“I am the head of Chemistry in a Scottish Secondary school. One of my senior pupils is investigating methods of determining copper and iron in 2p coins.”

http://www.whatdotheyknow.com/request/copper_content_in_a_2p_coin#incoming-20865

The answer supplied ten days later was 7% Copper and 93% mild steel (with tolerances also disclosed).

This is a really good simple example of the benefit to the public from Freedom of Information laws in general and WhatDoTheyKnow.com in particular.

I have incorporated the Royal Mint’s response into this Wikipedia article:

Two pence (British decimal coin)

Recently, a WhatDoTheyKnow.com volunteer was answering a query from a user of the site and was surprised to learn that the site already had the Deer Commission for Scotland listed. It was noted that Whatdotheyknow.com has quite a lot of public bodies as of 12:30pm today there are 3,303 public authorities sites on the site although 74 of these authorities are now marked as defunct. You might also want to exclude the 27 Water Companies, although these are ‘public authorities’ for the purposes of the Environmental Information Regulations. That still leaves about 3,200 active public authorities. So the next question for me is: how many public bodies are there in the UK?
The answer is no-one knows.

“We discovered early on that there are no precise figures for the very large number of people who are appointed to this great variety of public bodies and positions, nor even for how many public bodies exist.”

Select Committee on Public Administration Fourth Report (2003)

So if no-one has a complete list how does Whatdotheyknow.com’s list of about 3,200 compare to other lists and directories – who has the most comprehensive list?

The Cabinet Office’s best effort is probably Public Bodies 2008 which puts the number of non-department at 790 (sometimes called Quangos). Added to that there are around 24 Government Departments listed bring the total to 814. These numbers exclude schools, colleges, universities, local government, the police, the NHS, and devolved government in Scotland, Wales and Northern Ireland, in other words this list of public bodies excludes more than it includes. The Tax Payers’ Alliance put the number of Quangos at 1,162.

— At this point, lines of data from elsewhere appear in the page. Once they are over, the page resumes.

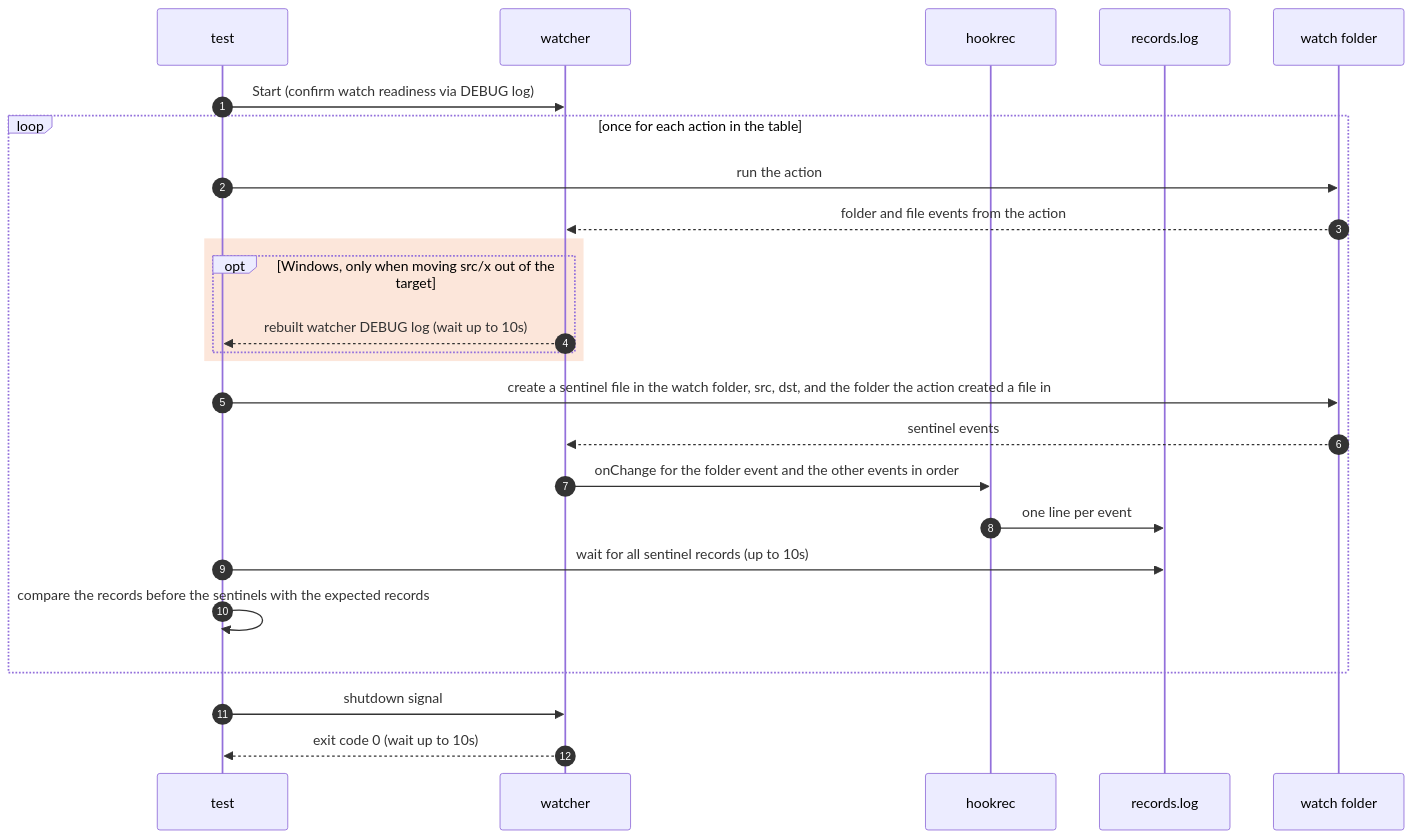
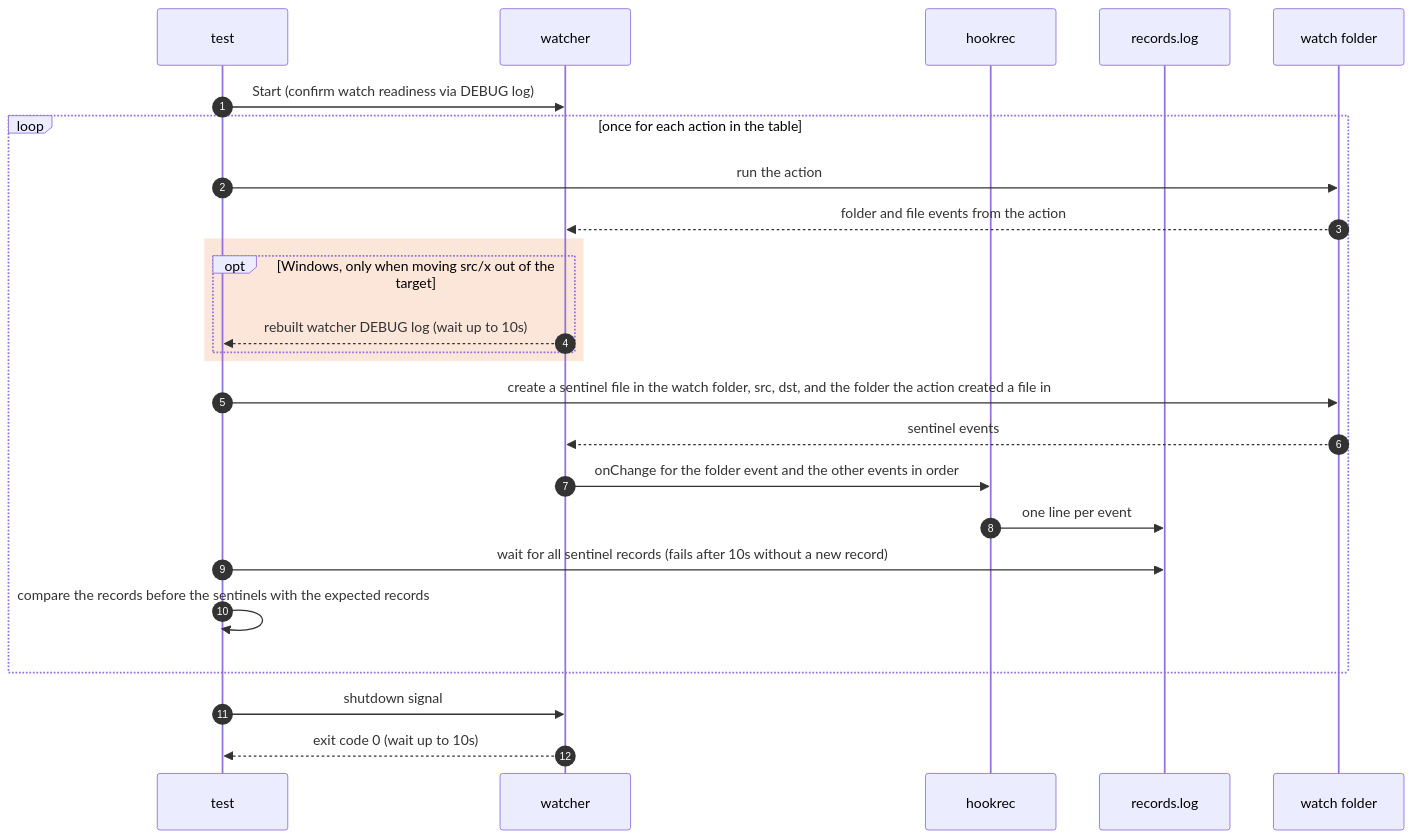
The diagram in e2e/docs/scenarios/folder-events.md (seungyeop-lee/directory-watcher), drawn with Mermaid before and after one commit. The commit also changed other lines of this file and 17 other files, not shown here.

````diff
--- a/e2e/docs/scenarios/folder-events.md
+++ b/e2e/docs/scenarios/folder-events.md
@@ -55,27 +55,27 @@
 ```mermaid
 sequenceDiagram
     autonumber
     participant testCode as test
     participant watcherProc as watcher
     participant hookRec as hookrec
     participant recordFile as records.log
     participant watchDir as watch folder
     testCode->>watcherProc: Start (confirm watch readiness via DEBUG log)
     loop once for each action in the table
         testCode->>watchDir: run the action
         watchDir-->>watcherProc: folder and file events from the action
         rect rgba(234, 88, 12, 0.15)
             opt Windows, only when moving src/x out of the target
                 watcherProc-->>testCode: rebuilt watcher DEBUG log (wait up to 10s)
             end
         end
         testCode->>watchDir: create a sentinel file in the watch folder, src, dst, and the folder the action created a file in
         watchDir-->>watcherProc: sentinel events
         watcherProc->>hookRec: onChange for the folder event and the other events in order
         hookRec->>recordFile: one line per event
-        testCode->>recordFile: wait for all sentinel records (up to 10s)
+        testCode->>recordFile: wait for all sentinel records (fails after 10s without a new record)
         testCode->>testCode: compare the records before the sentinels with the expected records
     end
     testCode->>watcherProc: shutdown signal
     watcherProc-->>testCode: exit code 0 (wait up to 10s)
 ```
````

What is almost unique about Whatdotheyknow.com’s list of public authorities is that it covers the whole lot (central, regional and local government, Parliament, the NHS, the Police, educational institutions, housing associations, publicly owned companies etc)

I say almost unique because buried in a dark corner of the Office for National Statistics website that is actually quite useful, it is called MA23 or to give it its full name the Sector Classification Guide. In order to prepare ‘National Accounts’ for Europe the Government has to have some kind of list of public sector bodies and MA23 contains that list.

The classification is not decided based on the political considerations of the current government but on internationally agreed definitions e.g. central government s1311, Public non-financial corporations and for this reason is more comprehensive than all the other lists the Government publishes.

MA23 lists the following rows:

  • 1,018 central government bodies
  • 42 central government funds
  • 3 central banks
  • 369 public corporations
  • 5 public insurance corporations and pension funds
  • 377 local government bodies
  • 3 local government funds

I make that about 1,800 in total but many of the rows are not for a single named public authority but for a whole class of public authorities. MA23 certainly does not contain a more comprehensive lists of public authorities than Whatdotheyknow.com but is very useful and includes some less well known bodies such as:

  • Dorneywood Trust
  • Eblex Limited
  • Jebwill
  • Orford Town Trustees
  • World Poultry Science Association
  • Yorkshire and Humber Regional Aggregation Body

The COINS database is less comprehensive and perhaps more influenced by UK politics but it does contain over 1,700 public authorities.